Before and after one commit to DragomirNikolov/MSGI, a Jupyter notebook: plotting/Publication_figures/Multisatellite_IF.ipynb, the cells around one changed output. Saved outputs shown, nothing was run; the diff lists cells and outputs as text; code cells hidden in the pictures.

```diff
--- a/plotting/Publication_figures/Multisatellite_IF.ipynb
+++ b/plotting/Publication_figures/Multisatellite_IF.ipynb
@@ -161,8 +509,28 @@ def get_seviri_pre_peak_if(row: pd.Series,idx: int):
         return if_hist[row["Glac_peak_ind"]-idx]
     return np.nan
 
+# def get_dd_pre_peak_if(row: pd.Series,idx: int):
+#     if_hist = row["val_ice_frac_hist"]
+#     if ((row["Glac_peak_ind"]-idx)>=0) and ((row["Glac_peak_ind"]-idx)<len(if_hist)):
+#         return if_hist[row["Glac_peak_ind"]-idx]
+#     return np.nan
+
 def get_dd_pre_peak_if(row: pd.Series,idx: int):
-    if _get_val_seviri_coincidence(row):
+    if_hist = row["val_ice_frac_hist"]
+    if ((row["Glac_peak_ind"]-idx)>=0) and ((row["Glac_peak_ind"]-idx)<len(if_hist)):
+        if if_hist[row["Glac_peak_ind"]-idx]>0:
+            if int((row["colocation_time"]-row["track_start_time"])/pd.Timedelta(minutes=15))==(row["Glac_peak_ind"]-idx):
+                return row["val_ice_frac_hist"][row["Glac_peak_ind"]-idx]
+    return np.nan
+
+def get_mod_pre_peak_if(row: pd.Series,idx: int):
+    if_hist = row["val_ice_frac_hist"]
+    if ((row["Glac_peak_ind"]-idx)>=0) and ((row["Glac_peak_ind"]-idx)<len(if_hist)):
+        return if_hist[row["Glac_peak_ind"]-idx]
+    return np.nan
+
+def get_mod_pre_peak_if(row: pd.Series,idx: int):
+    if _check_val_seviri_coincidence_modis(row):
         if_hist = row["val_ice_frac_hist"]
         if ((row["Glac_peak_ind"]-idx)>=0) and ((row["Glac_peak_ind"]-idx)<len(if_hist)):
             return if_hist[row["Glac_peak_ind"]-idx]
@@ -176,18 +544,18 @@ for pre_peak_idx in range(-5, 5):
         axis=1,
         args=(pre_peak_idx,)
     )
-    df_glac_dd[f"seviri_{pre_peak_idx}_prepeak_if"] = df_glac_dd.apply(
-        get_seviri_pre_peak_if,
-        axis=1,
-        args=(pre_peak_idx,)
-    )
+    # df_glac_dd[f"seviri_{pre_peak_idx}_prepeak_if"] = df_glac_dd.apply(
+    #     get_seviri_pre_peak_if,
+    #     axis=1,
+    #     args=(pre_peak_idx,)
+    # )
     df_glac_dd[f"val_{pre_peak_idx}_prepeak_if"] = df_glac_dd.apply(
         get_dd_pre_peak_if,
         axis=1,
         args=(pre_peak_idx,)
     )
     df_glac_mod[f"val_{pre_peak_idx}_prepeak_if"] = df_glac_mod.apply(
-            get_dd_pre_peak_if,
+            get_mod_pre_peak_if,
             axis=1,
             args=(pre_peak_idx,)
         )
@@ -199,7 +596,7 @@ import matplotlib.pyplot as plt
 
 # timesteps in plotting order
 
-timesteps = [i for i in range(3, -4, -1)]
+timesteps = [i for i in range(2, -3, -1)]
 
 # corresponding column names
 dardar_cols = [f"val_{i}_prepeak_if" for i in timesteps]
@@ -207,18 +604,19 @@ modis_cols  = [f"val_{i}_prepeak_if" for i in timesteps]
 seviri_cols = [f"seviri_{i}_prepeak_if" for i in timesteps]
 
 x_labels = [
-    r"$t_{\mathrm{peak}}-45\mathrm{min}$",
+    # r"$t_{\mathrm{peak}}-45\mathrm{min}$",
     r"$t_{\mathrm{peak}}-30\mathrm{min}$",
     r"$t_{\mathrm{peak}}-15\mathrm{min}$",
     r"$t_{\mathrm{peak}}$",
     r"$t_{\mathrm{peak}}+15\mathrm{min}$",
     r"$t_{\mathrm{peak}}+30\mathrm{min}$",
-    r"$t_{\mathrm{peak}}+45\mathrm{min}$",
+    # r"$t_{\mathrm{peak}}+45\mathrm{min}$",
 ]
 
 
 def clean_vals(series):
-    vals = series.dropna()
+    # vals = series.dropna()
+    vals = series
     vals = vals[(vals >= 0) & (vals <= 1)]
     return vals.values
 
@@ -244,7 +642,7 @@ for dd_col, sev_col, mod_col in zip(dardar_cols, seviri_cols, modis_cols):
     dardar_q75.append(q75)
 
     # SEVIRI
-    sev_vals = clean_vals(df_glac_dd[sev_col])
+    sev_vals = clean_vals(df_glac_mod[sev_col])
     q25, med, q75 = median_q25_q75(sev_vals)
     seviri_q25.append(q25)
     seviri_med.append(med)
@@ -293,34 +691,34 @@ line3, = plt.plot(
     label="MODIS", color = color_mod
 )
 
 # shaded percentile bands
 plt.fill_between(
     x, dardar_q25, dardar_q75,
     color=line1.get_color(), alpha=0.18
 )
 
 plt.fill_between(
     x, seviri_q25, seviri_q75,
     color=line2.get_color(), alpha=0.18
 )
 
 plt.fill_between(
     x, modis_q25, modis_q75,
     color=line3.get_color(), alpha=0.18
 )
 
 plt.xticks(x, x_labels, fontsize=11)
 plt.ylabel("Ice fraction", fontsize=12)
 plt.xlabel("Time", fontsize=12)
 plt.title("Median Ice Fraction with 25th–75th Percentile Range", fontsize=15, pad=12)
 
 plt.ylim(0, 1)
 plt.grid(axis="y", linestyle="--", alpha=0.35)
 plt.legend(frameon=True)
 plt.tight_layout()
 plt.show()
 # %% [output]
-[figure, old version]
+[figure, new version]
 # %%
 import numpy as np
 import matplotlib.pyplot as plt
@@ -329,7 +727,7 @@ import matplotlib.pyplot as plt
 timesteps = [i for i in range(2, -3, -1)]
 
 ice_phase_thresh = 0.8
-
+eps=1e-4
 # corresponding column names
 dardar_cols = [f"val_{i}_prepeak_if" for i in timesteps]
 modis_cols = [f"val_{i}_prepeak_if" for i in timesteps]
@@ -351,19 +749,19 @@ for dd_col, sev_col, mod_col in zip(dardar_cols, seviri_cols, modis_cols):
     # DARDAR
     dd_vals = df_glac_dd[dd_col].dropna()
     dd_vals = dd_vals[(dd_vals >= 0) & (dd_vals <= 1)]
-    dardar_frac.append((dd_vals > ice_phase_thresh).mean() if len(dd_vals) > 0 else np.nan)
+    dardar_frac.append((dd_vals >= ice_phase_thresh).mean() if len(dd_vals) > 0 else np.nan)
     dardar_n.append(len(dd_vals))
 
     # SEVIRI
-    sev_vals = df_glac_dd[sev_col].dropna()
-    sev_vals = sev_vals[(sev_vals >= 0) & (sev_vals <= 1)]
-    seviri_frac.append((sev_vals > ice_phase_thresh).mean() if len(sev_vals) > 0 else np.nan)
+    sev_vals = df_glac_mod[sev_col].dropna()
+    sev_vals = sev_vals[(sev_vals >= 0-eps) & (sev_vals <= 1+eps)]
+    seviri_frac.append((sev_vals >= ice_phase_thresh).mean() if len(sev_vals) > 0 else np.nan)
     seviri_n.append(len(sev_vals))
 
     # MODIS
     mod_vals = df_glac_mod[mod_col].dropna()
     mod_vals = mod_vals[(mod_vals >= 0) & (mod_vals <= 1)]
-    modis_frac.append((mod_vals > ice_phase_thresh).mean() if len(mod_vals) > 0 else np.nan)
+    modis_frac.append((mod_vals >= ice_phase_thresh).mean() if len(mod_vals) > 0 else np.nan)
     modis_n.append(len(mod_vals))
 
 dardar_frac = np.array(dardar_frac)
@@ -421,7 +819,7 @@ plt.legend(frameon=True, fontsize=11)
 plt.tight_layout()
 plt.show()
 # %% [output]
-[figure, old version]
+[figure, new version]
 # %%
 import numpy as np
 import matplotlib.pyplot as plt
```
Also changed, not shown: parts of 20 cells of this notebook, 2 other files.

▬▬▬▬▬▬▬▬▬▬

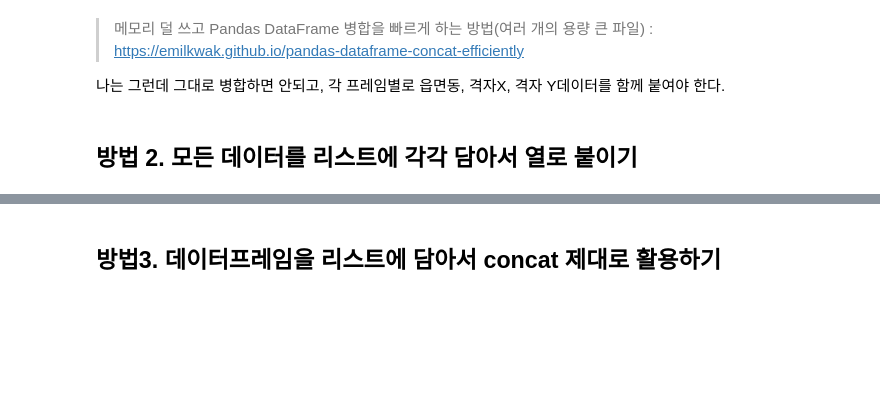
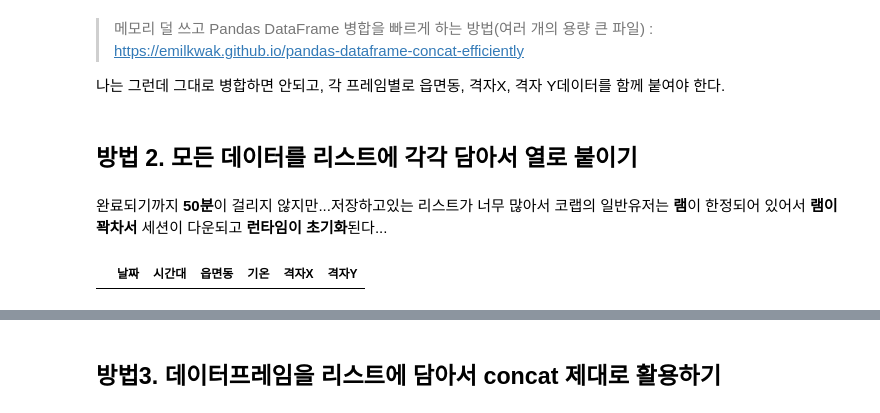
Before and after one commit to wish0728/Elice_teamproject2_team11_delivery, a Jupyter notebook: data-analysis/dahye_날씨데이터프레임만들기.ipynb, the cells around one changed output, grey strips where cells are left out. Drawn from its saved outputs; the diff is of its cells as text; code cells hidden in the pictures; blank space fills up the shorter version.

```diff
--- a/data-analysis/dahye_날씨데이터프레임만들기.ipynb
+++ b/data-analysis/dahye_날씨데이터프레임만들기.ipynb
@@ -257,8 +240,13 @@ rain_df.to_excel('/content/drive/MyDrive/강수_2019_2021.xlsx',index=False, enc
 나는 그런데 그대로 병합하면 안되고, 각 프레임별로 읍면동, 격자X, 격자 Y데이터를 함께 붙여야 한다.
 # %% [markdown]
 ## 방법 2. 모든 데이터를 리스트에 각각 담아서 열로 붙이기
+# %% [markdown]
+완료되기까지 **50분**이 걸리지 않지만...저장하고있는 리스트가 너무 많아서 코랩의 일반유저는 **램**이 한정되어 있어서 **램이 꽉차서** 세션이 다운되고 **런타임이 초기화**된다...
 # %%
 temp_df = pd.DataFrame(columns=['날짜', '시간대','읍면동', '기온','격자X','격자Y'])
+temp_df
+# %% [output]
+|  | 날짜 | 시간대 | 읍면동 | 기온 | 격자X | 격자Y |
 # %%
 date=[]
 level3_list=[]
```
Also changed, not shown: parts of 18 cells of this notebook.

▬▬▬▬▬▬▬▬▬▬

Return only the number of lines in the listing that contain the string "color".

4